## Exercise goal
Lines with "发送到邮箱": pull these out of the listing below.

## Supplied material
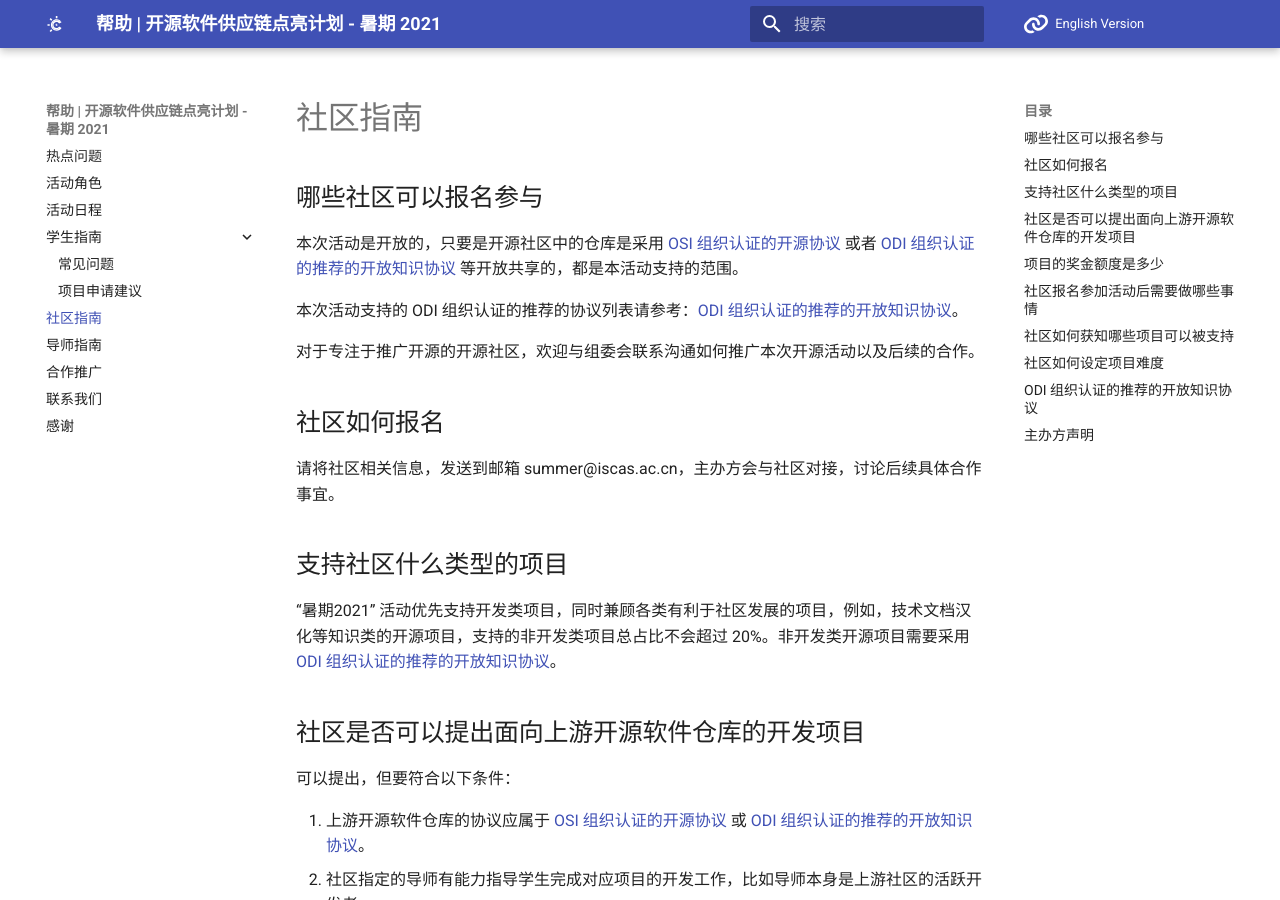
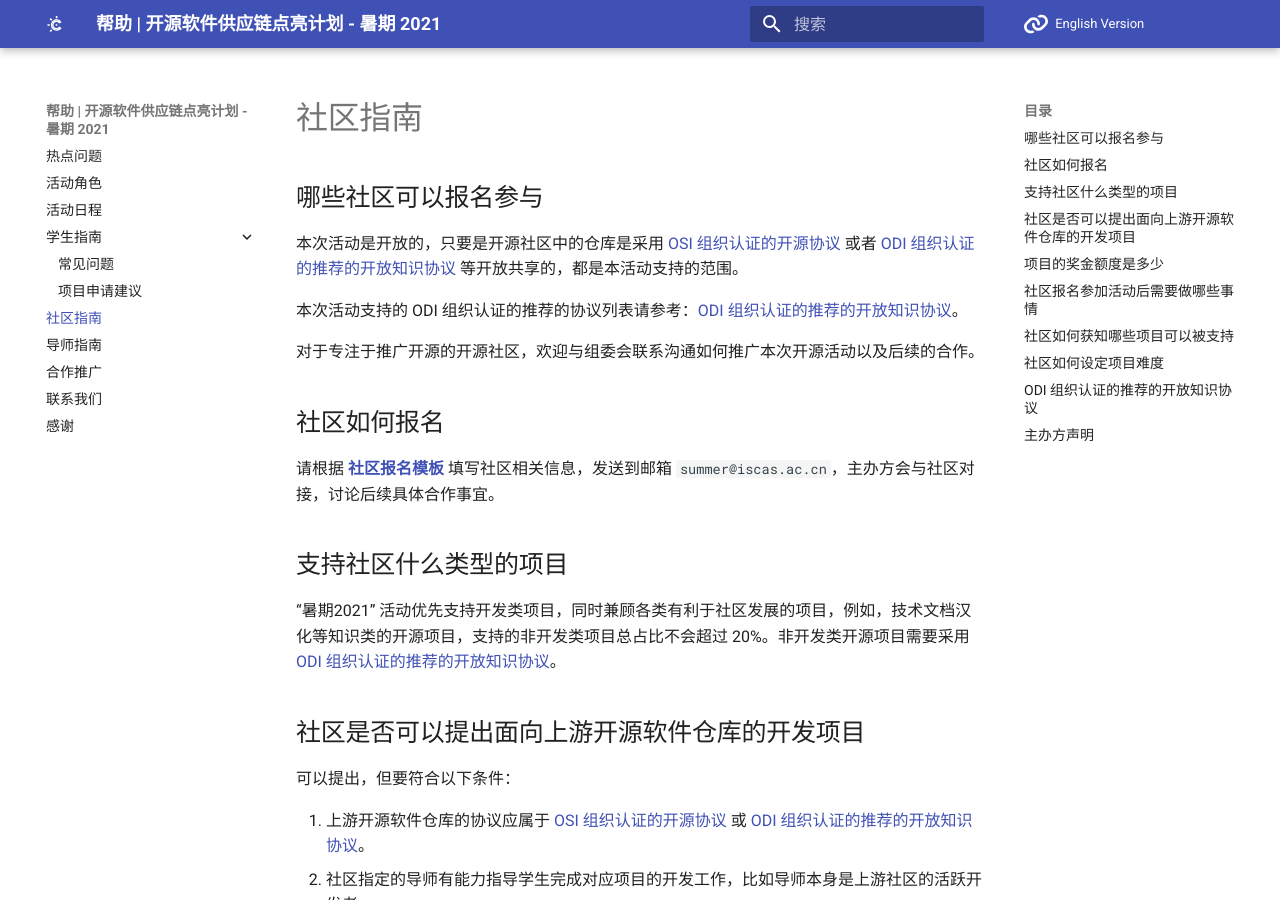
Before and after one commit to summer-ospp/help, an MkDocs documentation site: the page built from docs/community.md, in a window 1280 px wide and 900 px high. Built offline with MkDocs 1.6.1 and Material for MkDocs 9.7.7, drawn with Linux system fonts in a browser that asks for light colours; comment, search, counter and statistics services are not loaded.

Commit message:
Add template link in index.md

```diff
--- a/docs/community.md
+++ b/docs/community.md
@@ -10,7 +10,7 @@
 
 ## 社区如何报名
 
-请将社区相关信息，发送到邮箱 summer@iscas.ac.cn，主办方会与社区对接，讨论后续具体合作事宜。
+请根据 [**社区报名模板**](./assets/社区报名模板.txt) 填写社区相关信息，发送到邮箱 `summer@iscas.ac.cn`，主办方会与社区对接，讨论后续具体合作事宜。
 
 ## 支持社区什么类型的项目
 
```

## Solution to the problem
-请将社区相关信息，发送到邮箱 summer@iscas.ac.cn，主办方会与社区对接，讨论后续具体合作事宜。
+请根据 [**社区报名模板**](./assets/社区报名模板.txt) 填写社区相关信息，发送到邮箱 `summer@iscas.ac.cn`，主办方会与社区对接，讨论后续具体合作事宜。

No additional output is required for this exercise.